On the other hand, leaderboards are often considered by gamification practitioners with the term PBL: points, badges, and leaderboards. PBL is often used disparagingly to refer to the most overused of all tools in the gamification toolkit. They are overused because they are the easiest to implement; PBL can be applied just about any situation, even if there’s not really a good reason to do so.
In their paper, the researchers followed the story of a course with a problem that gamification was used to solve. In this course, a semester-long project was assigned on a wiki. The goal of this project was for students to conduct independent research on an assigned topic and write a wiki article about their topic. The hope of the instructor for this project was that students would engage with the wiki project throughout the semester, learning along the way. Unfortunately, as any course instructor knows, students tend to procrastinate. In looking at usage data from past semester, the instructor realized that most of the class would only work on the project the week before it was due.
Given this, the instructor turned to the theory of gamified learning to identify what type of gamification would be best to increase the amount of time students spent working on their project. Leaderboards were chosen because they were persistent throughout the entire semester and could be used to provide very clear, well-defined goals related to the amount of time spent working on the project.
If you’ve taken a look at theory of gamified learning, you’ll recognize this as a gamification effort that can increase a learner behavior or change a learner attitude that we already know is important to learning. We already know that spending more time on an assignment is good for learning! That means the next step is to find a gamification technique that will increase that amount of time.

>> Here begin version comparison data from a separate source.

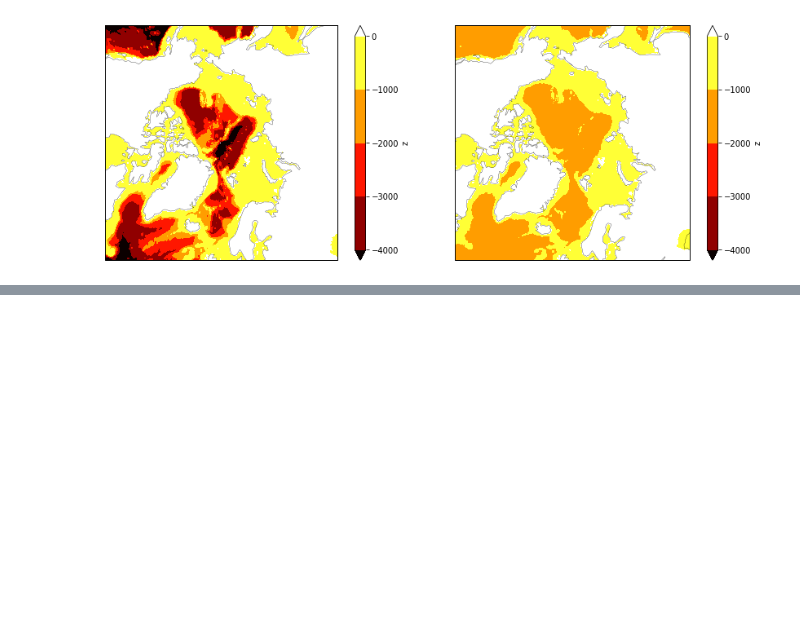
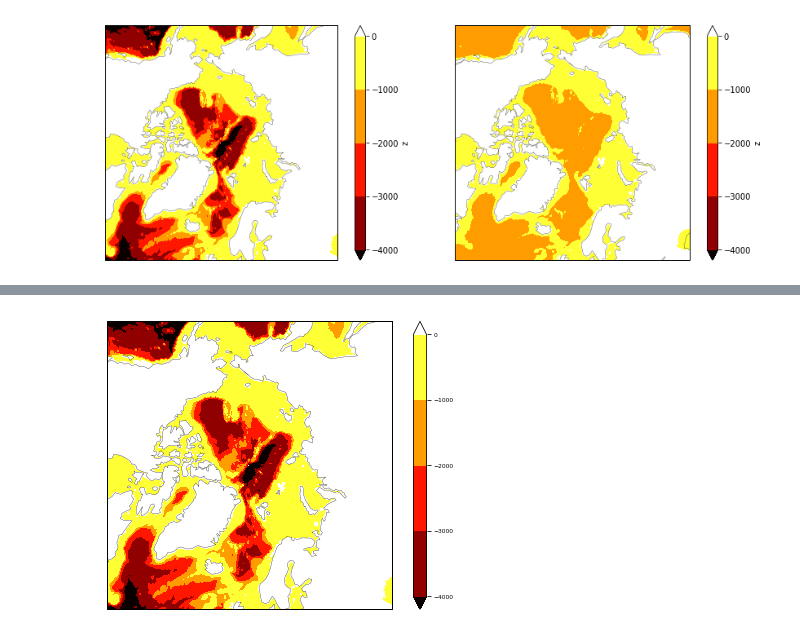
Before and after one commit to chiaweh2/arctic_ocean, a Jupyter notebook: arctic_topo.ipynb, the cells around one changed output, grey strips where cells are left out. Cells and saved outputs as stored; diff of their text form; code cells hidden in the pictures; blank space fills up the shorter version.

Commit message:
output the clearer topo with the ocean mass trend

```diff
--- a/arctic_topo.ipynb
+++ b/arctic_topo.ipynb
@@ -342,0 +228,26 @@ ytick=np.linspace(55,85,7)
+# %%
+newdata,newlon=add_cyclic_point(ds_topo_interp.values,coord=ds_topo_interp.lon.values)
+ds_topo_interp_wrap=xr.DataArray(newdata,coords=[ds_topo_interp.lat.values,newlon],dims=['lat','lon'])
+ds_topo_interp_wrap
+
+# set the figure and data projection
+data_proj=ccrs.PlateCarree()
+fig_proj_test=ccrs.Orthographic(0, 90)    # rotating the center of the projection  => Not working for topo
+fig_proj=ccrs.NorthPolarStereo(0, 90)    # rotating the center of the projection
+
+# set the figure axes
+fig=plt.figure(facecolor='w',edgecolor='w')
+ax1=fig.add_axes([0,0,1,1],projection=fig_proj)
+# plot the data in each axes
+ax1.set_title('Topo')
+ax1.set_extent([-180,180,57,90], crs=data_proj)
+plot1=ds_topo_interp_wrap.plot.contourf(ax=ax1, transform=data_proj, cmap='hot', levels=np.linspace(-4000,0,5))
+ax1.coastlines(resolution='110m',linewidths=0.3)
+
+# export the figure
+fig.savefig('./figures/arctic_topo.pdf', dpi=300, facecolor='w', edgecolor='w',
+        orientation='landscape', papertype=None, format=None,
+        transparent=False, bbox_inches="tight", pad_inches=None,
+        frameon=None)
+# %% [output]
+[figure, added]
```
Also changed, not shown: parts of 7 cells of this notebook.
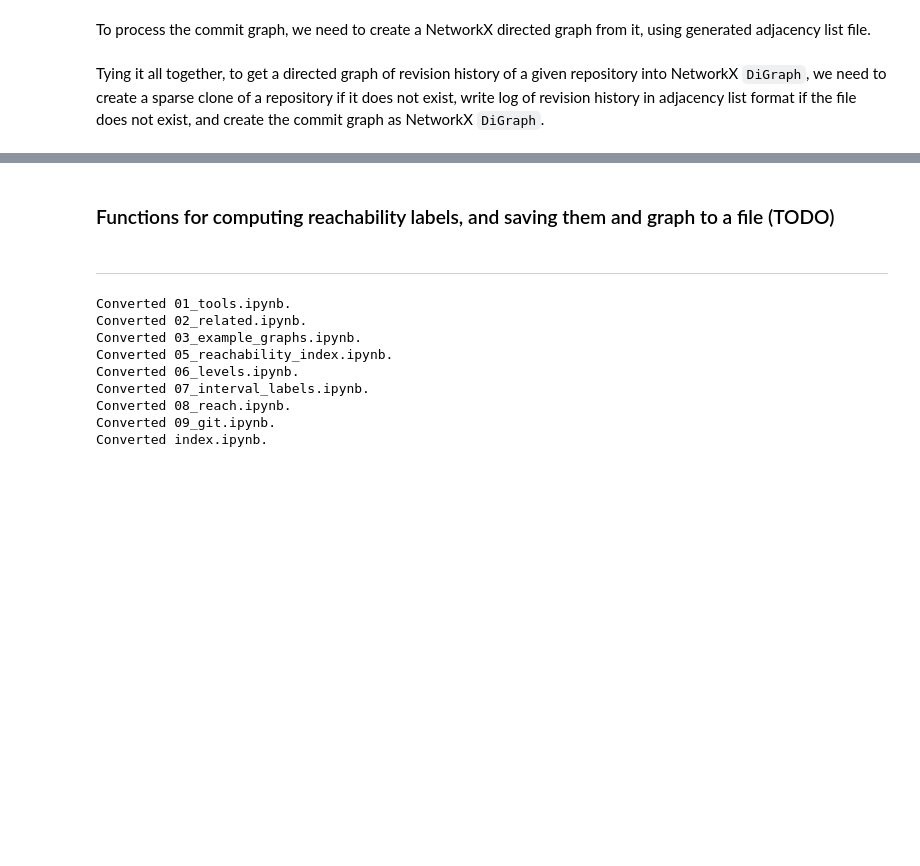
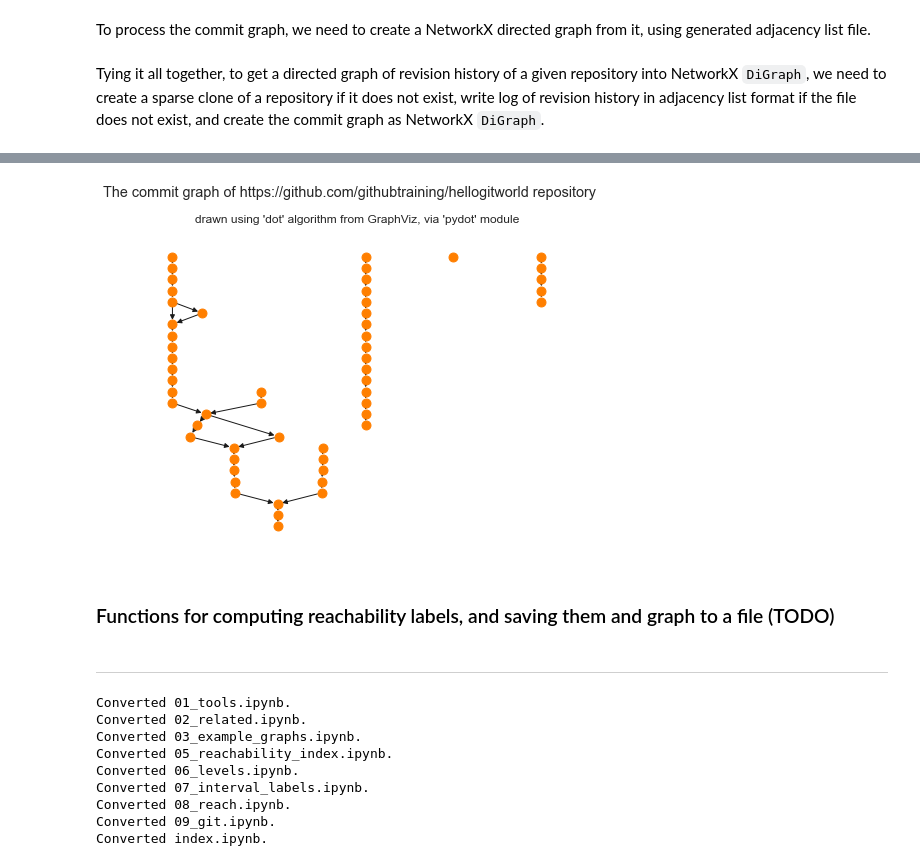
Before and after one commit to jnareb/git-commit-graph-ext, a Jupyter notebook: 09_git.ipynb, the cells around one changed output, grey strips where cells are left out. Cells and saved outputs as stored; diff of their text form; code cells hidden in the pictures; blank space fills up the shorter version.

```diff
--- a/09_git.ipynb
+++ b/09_git.ipynb
@@ -1044,4 +1087,6 @@ def commit_graph(url, repo_name,
     """
     repo_path = Path(repos_dir) / repo_name
     get_repo(url, repo_path, refresh=reclone)
-    return repo_to_graph(repo_path, datasets_dir=datasets_dir, refresh=rescan)
+    graph = repo_to_graph(repo_path, datasets_dir=datasets_dir, refresh=rescan)
+    graph.name = repo_name + ' commit graph'
+    return graph
@@ -1047,0 +1095,27 @@ def commit_graph(url, repo_name,
+# %%
+# remove the test repository
+from shutil import rmtree
+# check the format of node names
+import re
+
+repo_url="https://github.com/githubtraining/hellogitworld"
+repo_path="repos/hellogitworld.git"
+repo_name="hellogitworld.git"
+#rmtree(repo_path, ignore_errors=True)
+
+# get commit graph of remote repository
+graph = commit_graph(repo_url, repo_name, rescan=True)
+
+assert isinstance(graph, nx.DiGraph)
+print('ok - commit_graph() result is `DiGraph`')
+# this is an archived repository, so it should not change at all
+assert graph.number_of_nodes() == 55
+assert graph.number_of_edges() == 53
+print('ok - number of nodes {:d} matches 55 commits on all branches'.format(graph.number_of_nodes()))
+print('ok - number of edges {:d} matches'.format(graph.number_of_edges()))
+id_regexp = re.compile(r'^[0-9a-f]+$')
+assert all([id_regexp.fullmatch(node) is not None for node in graph.nodes])
+print('ok - all node names looks like object identifiers (are hexdigits)')
+
+# attempt cleanup
+#rmtree(repo_path, ignore_errors=True)
@@ -1048,3 +1132,19 @@ def commit_graph(url, repo_name,
+# %%
+# this plot is here to check if the number of edges found is plausible
+try:
+    import pydot
+
+    fig=plt.figure(figsize=(8,6))
+    plt.suptitle('The commit graph of https://github.com/githubtraining/hellogitworld repository')
+    plt.title("drawn using 'dot' algorithm from GraphViz, via 'pydot' module")
+    pos=nx.drawing.nx_pydot.pydot_layout(graph, prog='dot')
+    nx.draw(graph, pos=pos,
+            node_size=80,width=1.0,node_color='#FF7F00')
+    plt.draw()
+except ModuleNotFoundError:
+    print("'pydot' module not installed")
+# %% [output]
+[figure, added]
 # %% [markdown]
 ### Functions for computing reachability labels, and saving them and graph to a file (TODO)
 # %% [markdown]
```
Also changed, not shown: parts of 28 cells of this notebook, 1 other file.
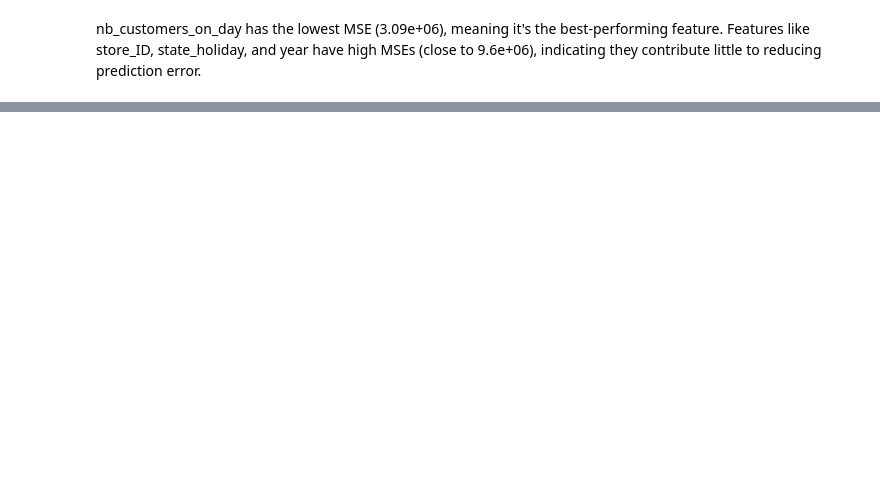
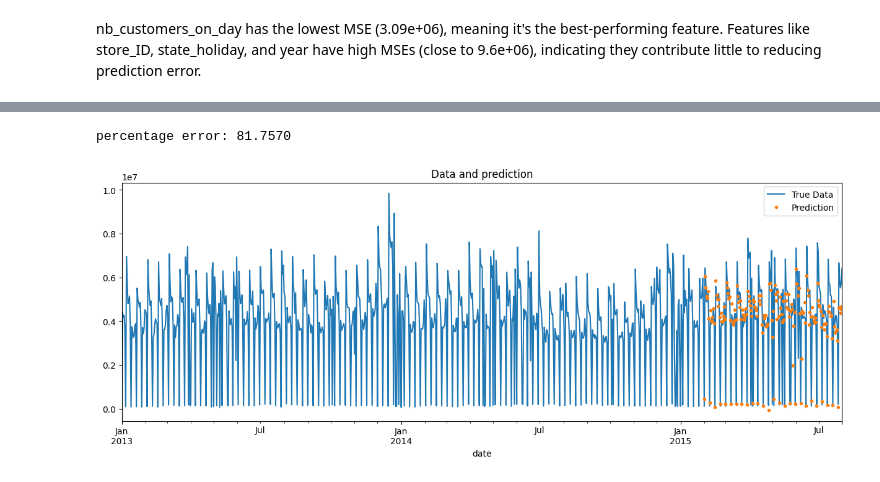
Before and after one commit to dbigman/nbs-5-master, a Jupyter notebook: ironkaggle/ironkaggle.ipynb, the cells around one changed output, grey strips where cells are left out. Cells and saved outputs as stored; diff of their text form; code cells hidden in the pictures; blank space fills up the shorter version.

```diff
--- a/ironkaggle/ironkaggle.ipynb
+++ b/ironkaggle/ironkaggle.ipynb
@@ -617,0 +949,13 @@ print(f"R-squared (R²): {r2:.2f}")
+# %%
+# define and XGB regressor, fit it on our train data and use it to predict our test data
+regressor = xgb.XGBRegressor(n_estimators=1000, early_stoppin_rounds=50, learning_rate=0.01)
+
+regressor.fit(X_train, y_train, eval_set=[(X_train, y_train), (X_test, y_test)], verbose=100)
+regressorOutput = regressor.predict(X_test)
+
+prediction = pd.DataFrame(data=regressorOutput, index=X_test.index, columns=["prediction"])
+
+sales_by_date_df = sales_by_date_df.merge(prediction, how="left", left_index=True, right_index=True)
+
+# predictions are at the end of the dataframe
+# sales_by_date_df.tail()
@@ -617,0 +977,18 @@ print(f"R-squared (R²): {r2:.2f}")
+# %%
+# calculate the error
+# select the part of the data frame that is our test part
+testDf = sales_by_date_df.loc[sales_by_date_df.index > cutOffDate]
+
+yReal = testDf["sales"]
+yPredicted = testDf["prediction"]
+
+print(f"percentage error: {meanAbsolutErrorAaPercentage(yReal, yPredicted):.4f}")
+
+ax = sales_by_date_df[[TARGET]].plot(figsize=(15,5))
+sales_by_date_df["prediction"].plot(ax=ax, style=".")
+ax.legend(["True Data", "Prediction"])
+ax.set_title("Data and prediction")
+plt.show()
+# %% [output]
+percentage error: 81.7570
+[figure, added]
```
Also changed, not shown: parts of 41 cells of this notebook, 20 other files.
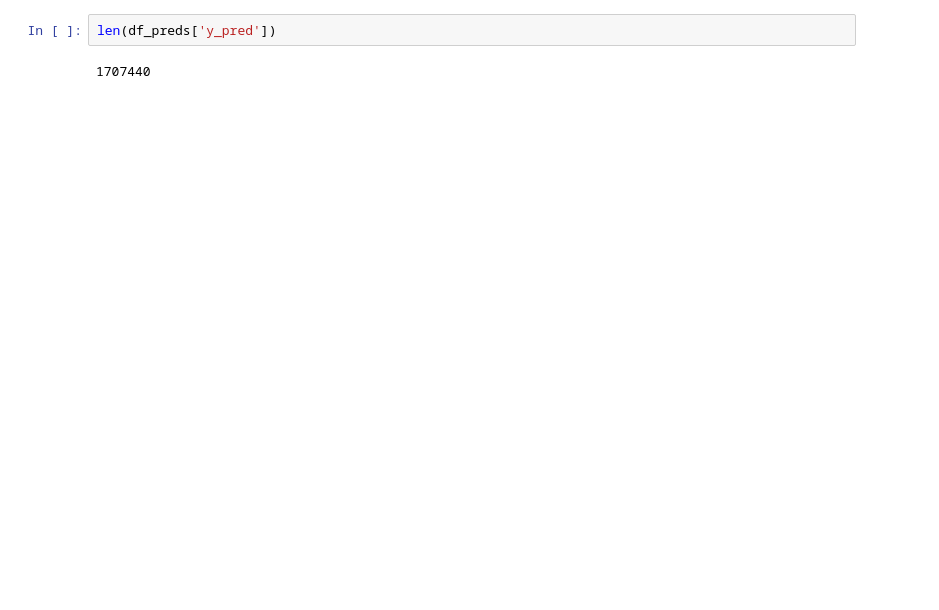
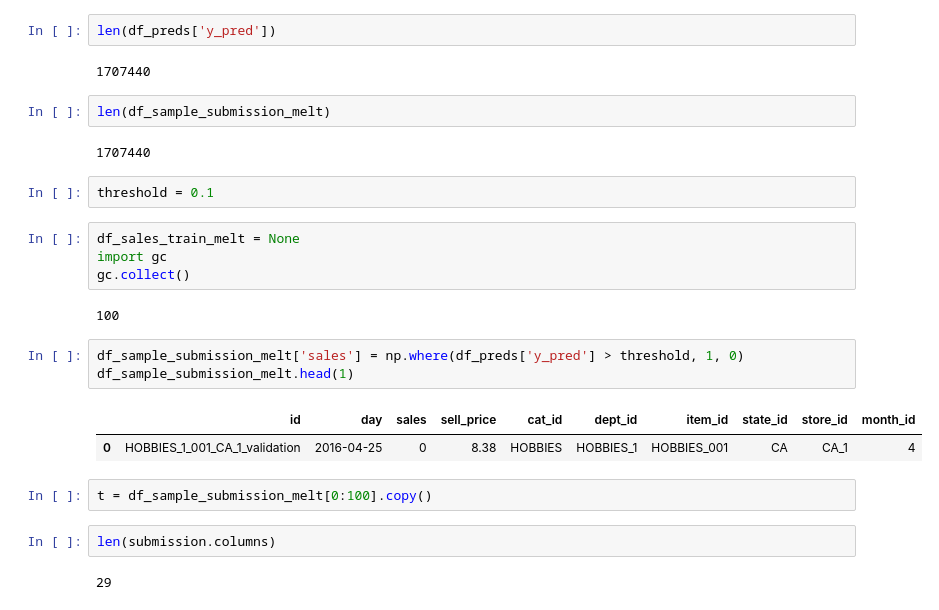
Before and after one commit to cluePrints/data-sci-fience, a Jupyter notebook: m5-forecasting-accuracy/0400. Model - fastai tabular melt.ipynb, the cells around one changed output. Saved outputs shown, nothing was run; the diff lists cells and outputs as text; blank space fills up the shorter version.

```diff
--- a/m5-forecasting-accuracy/0400. Model - fastai tabular melt.ipynb
+++ b/m5-forecasting-accuracy/0400. Model - fastai tabular melt.ipynb
@@ -261,3 +261,27 @@ Name: y_pred, Length: 37659, dtype: int64
 len(df_preds['y_pred'])
 # %% [output]
 1707440
+# %%
+len(df_sample_submission_melt)
+# %% [output]
+1707440
+# %%
+threshold = 0.1
+# %%
+df_sales_train_melt = None
+import gc
+gc.collect()
+# %% [output]
+100
+# %%
+df_sample_submission_melt['sales'] = np.where(df_preds['y_pred'] > threshold, 1, 0)
+df_sample_submission_melt.head(1)
+# %% [output]
+|  | id | day | sales | sell_price | cat_id | dept_id | item_id | state_id | store_id | month_id |
+| 0 | HOBBIES_1_001_CA_1_validation | 2016-04-25 | 0 | 8.38 | HOBBIES | HOBBIES_1 | HOBBIES_001 | CA | CA_1 | 4 |
+# %%
+t = df_sample_submission_melt[0:100].copy()
+# %%
+len(submission.columns)
+# %% [output]
+29
```
Also changed, not shown: parts of 20 cells of this notebook.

To test if this actually happened, the researchers randomly split the course in half and assigned the halves to either a wiki gamified with a leaderboard or a wiki without a leaderboard. This experimental design was important in order to conclude that the leaderboard actually caused changes in learning. The results of this study revealed that this approach worked just as expected. In statistical terms, the amount of time spent on the project mediated the relationship between gamification and project scores. On average, students experiencing leaderboards made 29.61 more edits to their project than those without leaderboards.
In actually implementing the leaderboard, two sets of decisions were key. First, all entries on the leaderboard were specifically targeted at increasing the amount of time spent on the leaderboard, which was the focal behavior chosen before the project began. For example, several leaderboard items tracked who had edited their entry the most times as of multiple time points in the course – after one month, after two months, and by the end of the course.
Second, the leaderboard was optional. Key to all gamification efforts is that participants must feel that they have a choice to participate. Just like organizational citizenship behaviors, once you require participation in a game, it’s no longer a game. The same applies to gamification. None of the tasks on the leaderboard were explicitly required to earn a high grade; instead, they simply encouraged students to focus their attention and return frequently to their project.
It’s important to be very clear that this project does not demonstrate that leaderboards always benefit learning. Instead, leaderboards are just one example of the many tools available to gamification designers that can be used depending upon the specific goal of gamification. This time it was leaderboards; next time, it may be action language or game fiction. The key takeaway is that you need to decide exactly what you’re trying to change before you dive into choosing your game elements, and then choose an element to meet your instructional goals.Footnotes: